INPUT DATA Start Marker
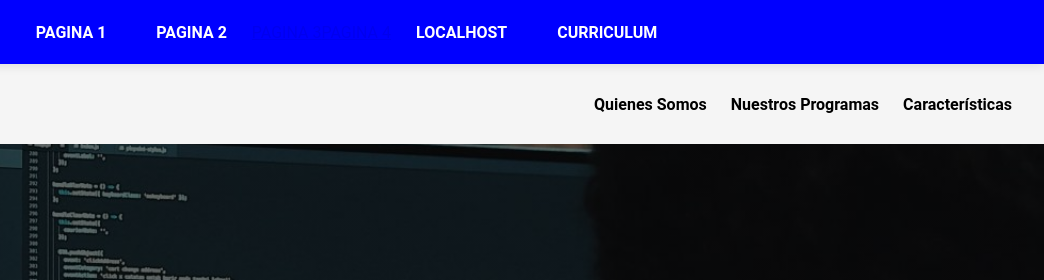
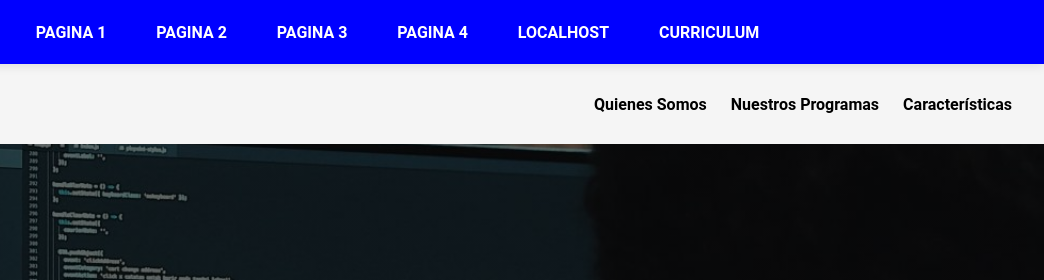
Before and after one commit to Erik-wq/pagina-html, a plain HTML site: page index.html in a window 1280 px wide. Shown: the top 280 px of the page, 236-1280 px from the left. Drawn offline with Linux system fonts and the light colour scheme; a script that the page names is missing.

Commit message:
Update index.html

```diff
--- a/index.html
+++ b/index.html
@@ -28,9 +28,9 @@
                 <a href=" " class="menu-item home-button">INICIO</a>
                <a href="https://erik-wq.github.io/crear-web-desde-cero/" class="menu-item">PAGINA 1</a>
                 <a href="https://erik-wq.github.io/pagina-html/" class="menu-item">PAGINA 2</a>
-                <a href="https://erik-wq.github.io/bootstrap/">PAGINA 3</a>
-                <a href=" ">PAGINA 4</a>
-                <a href=" " class="menu-item">LOCALHOST</a>
+                <a href="https://erik-wq.github.io/bootstrap/" class="menu-item">PAGINA 3</a>
+                <a href=" " class="menu-item">PAGINA 4</a>
+                <a href="https://erik-wq.github.io/localhost/" class="menu-item">LOCALHOST</a>
                 <a href="curriculum/index.html" class="menu-item">CURRICULUM</a>
             </div>
         </div>
```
INPUT DATA End Marker
— PROBLEM STATEMENT —
Some lines in the records above contain "bootstrap". Count them and give the number only.

— ANSWER AREA —
2